*Work instruction*.
Only the lines holding the word "changed" are wanted; copy each of them from the listing.
· · ·
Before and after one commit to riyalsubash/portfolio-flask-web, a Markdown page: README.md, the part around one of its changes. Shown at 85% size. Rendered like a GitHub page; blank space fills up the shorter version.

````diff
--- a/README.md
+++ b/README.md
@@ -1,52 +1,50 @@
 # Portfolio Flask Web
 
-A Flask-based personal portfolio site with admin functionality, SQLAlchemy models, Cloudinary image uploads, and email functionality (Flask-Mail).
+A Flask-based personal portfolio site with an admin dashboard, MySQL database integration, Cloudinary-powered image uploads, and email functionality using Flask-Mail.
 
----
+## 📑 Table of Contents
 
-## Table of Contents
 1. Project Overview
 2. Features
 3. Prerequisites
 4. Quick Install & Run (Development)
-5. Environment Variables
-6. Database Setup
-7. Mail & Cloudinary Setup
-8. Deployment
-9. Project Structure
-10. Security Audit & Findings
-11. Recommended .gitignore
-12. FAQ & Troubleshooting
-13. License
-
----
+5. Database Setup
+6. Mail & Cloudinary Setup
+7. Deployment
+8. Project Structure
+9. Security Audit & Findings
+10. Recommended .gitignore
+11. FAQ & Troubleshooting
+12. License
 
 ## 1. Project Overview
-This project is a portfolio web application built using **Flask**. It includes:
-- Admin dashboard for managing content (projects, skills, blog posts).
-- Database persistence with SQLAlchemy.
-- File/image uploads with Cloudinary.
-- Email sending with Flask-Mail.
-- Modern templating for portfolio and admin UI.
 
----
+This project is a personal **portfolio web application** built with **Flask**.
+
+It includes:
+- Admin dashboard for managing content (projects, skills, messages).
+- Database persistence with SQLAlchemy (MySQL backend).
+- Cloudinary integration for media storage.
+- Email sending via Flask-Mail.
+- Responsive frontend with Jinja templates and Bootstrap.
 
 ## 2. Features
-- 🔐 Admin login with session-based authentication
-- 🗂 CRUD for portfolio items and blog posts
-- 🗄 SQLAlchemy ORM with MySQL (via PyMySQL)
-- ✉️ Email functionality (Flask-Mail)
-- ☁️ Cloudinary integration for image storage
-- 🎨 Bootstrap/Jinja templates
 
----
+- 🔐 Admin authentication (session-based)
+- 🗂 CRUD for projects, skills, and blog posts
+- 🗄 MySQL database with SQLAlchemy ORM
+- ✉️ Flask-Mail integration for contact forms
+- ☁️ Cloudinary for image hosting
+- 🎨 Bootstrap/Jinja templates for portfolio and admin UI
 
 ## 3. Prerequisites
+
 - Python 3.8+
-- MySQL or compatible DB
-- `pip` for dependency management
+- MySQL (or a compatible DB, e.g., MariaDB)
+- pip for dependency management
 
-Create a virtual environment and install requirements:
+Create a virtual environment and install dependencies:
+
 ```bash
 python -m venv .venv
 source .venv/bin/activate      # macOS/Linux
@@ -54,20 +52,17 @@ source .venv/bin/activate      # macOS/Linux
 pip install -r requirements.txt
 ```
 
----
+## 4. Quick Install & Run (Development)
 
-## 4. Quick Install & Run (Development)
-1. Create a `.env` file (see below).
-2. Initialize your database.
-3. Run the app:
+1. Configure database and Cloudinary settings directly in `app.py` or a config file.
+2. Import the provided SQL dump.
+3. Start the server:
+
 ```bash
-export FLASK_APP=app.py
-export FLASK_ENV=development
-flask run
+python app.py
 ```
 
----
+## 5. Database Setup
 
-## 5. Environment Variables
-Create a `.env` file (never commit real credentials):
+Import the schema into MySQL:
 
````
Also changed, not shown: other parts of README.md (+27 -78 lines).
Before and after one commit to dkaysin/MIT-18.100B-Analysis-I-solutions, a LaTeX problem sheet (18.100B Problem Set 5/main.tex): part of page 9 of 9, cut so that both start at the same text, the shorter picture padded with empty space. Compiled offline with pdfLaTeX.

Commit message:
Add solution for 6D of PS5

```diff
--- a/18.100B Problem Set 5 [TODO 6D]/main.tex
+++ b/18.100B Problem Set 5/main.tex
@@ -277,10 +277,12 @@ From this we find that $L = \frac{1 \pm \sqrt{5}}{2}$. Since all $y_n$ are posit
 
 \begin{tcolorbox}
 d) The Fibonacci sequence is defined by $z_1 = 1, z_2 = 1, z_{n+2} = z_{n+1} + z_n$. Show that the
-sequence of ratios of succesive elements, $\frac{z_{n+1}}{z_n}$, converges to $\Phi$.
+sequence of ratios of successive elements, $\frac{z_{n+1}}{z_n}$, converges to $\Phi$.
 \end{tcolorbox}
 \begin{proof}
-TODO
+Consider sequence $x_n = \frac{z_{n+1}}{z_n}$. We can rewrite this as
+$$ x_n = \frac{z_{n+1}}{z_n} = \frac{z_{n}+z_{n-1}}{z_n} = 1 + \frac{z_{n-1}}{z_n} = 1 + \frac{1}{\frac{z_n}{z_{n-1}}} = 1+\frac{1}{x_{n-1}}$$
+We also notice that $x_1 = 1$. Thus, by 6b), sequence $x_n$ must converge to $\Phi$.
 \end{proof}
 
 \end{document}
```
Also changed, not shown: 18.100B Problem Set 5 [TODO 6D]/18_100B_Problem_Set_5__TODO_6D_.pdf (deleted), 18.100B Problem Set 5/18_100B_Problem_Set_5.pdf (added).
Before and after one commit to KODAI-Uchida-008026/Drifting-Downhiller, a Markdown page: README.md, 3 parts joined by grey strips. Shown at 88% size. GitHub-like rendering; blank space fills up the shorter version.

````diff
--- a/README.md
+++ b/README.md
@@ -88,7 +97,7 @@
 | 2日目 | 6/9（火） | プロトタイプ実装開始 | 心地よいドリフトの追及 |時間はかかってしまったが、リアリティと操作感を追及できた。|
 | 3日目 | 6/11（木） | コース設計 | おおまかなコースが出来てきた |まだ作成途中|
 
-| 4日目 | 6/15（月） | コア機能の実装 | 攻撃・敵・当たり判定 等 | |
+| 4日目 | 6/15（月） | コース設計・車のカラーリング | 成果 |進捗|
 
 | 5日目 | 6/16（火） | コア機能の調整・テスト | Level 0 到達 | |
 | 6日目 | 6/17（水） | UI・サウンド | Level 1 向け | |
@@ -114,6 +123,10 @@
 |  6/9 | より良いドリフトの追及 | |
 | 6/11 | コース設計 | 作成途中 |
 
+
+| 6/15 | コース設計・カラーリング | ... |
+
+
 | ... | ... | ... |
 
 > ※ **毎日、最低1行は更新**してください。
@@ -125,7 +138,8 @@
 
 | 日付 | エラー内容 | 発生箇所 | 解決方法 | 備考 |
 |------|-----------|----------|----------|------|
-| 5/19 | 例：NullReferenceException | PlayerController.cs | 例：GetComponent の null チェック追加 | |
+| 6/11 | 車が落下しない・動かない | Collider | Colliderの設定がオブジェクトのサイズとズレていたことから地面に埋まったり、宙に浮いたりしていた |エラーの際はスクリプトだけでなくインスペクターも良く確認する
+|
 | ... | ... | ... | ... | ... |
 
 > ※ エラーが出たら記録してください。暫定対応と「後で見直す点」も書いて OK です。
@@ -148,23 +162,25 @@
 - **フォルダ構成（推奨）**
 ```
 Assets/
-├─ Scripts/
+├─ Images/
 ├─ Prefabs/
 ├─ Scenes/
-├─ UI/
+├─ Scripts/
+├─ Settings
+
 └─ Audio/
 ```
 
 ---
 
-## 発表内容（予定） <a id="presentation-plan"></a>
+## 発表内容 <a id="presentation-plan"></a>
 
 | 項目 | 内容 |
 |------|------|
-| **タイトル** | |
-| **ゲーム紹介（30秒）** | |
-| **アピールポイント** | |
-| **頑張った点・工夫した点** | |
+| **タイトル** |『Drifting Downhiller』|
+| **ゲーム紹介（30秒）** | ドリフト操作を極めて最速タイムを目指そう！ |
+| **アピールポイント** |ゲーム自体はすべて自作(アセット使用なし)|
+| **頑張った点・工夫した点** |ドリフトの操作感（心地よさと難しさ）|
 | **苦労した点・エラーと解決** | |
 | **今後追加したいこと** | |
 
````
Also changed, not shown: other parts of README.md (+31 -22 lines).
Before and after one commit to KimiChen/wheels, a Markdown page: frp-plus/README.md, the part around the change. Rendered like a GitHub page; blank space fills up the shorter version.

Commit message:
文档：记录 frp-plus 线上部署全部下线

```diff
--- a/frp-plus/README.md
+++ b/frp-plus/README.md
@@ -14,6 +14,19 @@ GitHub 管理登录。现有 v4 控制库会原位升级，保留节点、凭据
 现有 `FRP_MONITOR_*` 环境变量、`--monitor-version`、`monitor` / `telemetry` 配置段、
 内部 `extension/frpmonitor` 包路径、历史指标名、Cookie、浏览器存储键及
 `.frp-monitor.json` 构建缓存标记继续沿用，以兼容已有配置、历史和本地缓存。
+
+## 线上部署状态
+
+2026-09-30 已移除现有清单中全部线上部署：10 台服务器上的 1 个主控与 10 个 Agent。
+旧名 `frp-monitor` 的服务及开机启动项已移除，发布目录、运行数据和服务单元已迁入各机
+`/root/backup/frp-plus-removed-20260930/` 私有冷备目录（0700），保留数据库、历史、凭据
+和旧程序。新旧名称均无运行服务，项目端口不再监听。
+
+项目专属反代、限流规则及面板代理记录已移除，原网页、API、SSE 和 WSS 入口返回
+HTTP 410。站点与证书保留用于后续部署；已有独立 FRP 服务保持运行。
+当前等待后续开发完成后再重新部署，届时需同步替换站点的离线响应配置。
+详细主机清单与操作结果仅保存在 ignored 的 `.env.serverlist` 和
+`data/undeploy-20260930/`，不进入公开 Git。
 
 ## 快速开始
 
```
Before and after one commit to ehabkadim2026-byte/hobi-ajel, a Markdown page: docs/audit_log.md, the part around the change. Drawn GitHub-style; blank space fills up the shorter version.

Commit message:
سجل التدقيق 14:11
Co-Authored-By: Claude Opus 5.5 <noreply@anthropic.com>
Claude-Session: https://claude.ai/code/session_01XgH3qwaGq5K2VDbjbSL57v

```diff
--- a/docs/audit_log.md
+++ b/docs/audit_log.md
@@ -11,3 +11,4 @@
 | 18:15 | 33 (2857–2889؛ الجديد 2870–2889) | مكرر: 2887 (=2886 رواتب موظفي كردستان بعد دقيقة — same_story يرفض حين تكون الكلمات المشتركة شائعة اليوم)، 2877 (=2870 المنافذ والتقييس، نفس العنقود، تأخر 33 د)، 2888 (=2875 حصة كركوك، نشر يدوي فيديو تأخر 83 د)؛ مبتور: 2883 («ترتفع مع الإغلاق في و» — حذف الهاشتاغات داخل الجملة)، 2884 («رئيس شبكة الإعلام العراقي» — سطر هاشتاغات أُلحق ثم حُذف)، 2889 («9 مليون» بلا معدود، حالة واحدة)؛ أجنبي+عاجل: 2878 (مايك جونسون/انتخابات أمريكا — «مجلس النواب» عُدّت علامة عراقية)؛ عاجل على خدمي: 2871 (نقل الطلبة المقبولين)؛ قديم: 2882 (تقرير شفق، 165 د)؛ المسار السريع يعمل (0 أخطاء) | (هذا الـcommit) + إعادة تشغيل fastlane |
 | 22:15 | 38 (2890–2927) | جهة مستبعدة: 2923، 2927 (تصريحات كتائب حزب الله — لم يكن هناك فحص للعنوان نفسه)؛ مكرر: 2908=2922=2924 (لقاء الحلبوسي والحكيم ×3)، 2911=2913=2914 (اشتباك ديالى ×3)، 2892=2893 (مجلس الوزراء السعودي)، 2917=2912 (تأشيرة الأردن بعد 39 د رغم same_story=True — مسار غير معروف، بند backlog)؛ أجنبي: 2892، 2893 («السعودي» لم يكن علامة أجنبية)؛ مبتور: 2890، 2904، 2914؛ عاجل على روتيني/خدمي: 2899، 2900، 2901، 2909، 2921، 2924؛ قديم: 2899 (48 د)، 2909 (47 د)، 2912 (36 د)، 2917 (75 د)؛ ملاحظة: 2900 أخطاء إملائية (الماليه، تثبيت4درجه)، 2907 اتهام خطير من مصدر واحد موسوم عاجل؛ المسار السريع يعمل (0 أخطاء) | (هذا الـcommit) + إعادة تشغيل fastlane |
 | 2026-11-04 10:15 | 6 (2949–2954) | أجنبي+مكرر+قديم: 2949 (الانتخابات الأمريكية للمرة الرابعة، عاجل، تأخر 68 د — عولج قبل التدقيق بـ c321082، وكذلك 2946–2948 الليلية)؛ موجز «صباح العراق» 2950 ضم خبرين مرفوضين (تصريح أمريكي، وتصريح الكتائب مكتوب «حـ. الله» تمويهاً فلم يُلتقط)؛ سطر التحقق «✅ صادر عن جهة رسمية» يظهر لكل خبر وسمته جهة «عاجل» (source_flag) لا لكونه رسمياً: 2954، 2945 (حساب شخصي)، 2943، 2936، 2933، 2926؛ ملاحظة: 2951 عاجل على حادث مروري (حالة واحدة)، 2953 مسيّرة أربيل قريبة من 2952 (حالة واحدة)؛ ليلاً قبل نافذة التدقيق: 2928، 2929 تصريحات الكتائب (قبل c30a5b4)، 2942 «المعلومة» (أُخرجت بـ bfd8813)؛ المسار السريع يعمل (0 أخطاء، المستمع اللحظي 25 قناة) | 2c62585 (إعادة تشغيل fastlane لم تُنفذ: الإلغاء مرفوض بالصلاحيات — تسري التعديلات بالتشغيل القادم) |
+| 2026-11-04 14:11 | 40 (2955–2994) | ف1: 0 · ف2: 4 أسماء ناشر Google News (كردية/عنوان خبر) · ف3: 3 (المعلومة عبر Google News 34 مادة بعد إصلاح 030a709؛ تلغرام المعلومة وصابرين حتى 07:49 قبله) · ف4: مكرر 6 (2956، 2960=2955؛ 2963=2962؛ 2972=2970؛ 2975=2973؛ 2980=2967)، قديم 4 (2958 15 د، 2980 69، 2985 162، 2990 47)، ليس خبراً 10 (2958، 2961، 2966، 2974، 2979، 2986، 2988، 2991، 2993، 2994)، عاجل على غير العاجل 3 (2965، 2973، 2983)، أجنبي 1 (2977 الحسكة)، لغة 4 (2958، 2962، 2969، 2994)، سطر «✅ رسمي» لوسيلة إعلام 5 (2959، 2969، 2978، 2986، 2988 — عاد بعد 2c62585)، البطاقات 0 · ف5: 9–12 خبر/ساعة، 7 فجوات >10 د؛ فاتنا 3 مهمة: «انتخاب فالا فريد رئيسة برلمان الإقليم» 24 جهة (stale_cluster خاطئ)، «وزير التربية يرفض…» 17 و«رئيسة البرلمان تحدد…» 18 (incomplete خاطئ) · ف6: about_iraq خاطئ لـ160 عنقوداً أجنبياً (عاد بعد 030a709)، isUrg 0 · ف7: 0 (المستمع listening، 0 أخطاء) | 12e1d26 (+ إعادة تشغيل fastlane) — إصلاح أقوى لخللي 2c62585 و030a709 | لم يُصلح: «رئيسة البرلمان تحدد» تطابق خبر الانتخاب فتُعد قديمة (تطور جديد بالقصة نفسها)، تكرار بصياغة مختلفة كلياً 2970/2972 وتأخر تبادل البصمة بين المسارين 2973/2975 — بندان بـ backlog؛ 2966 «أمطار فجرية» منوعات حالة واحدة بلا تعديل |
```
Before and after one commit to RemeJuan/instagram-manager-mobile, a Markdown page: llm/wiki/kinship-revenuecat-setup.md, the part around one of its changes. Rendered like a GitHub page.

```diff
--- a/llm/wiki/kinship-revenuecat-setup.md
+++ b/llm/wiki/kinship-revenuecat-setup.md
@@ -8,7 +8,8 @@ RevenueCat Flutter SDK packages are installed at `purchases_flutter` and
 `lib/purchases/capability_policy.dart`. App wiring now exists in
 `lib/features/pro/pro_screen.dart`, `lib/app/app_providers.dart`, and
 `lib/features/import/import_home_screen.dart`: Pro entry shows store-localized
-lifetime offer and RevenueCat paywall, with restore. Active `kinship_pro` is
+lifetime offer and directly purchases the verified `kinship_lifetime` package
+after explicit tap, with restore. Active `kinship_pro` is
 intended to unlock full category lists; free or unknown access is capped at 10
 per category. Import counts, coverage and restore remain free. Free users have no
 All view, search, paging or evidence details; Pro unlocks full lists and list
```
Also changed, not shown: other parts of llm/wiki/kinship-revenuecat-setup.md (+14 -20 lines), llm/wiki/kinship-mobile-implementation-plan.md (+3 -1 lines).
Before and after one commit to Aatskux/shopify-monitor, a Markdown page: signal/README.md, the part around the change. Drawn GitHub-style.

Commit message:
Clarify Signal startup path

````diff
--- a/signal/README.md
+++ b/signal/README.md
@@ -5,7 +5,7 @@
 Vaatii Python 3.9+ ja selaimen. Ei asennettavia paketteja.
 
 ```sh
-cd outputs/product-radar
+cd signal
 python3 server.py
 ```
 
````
· · ·
*Solution to this problem*.
Also changed, not shown: other parts of README.md (+27 -78 lines).
Also changed, not shown: 18.100B Problem Set 5 [TODO 6D]/18_100B_Problem_Set_5__TODO_6D_.pdf (deleted), 18.100B Problem Set 5/18_100B_Problem_Set_5.pdf (added).
Also changed, not shown: other parts of README.md (+31 -22 lines).
Also changed, not shown: other parts of llm/wiki/kinship-revenuecat-setup.md (+14 -20 lines), llm/wiki/kinship-mobile-implementation-plan.md (+3 -1 lines).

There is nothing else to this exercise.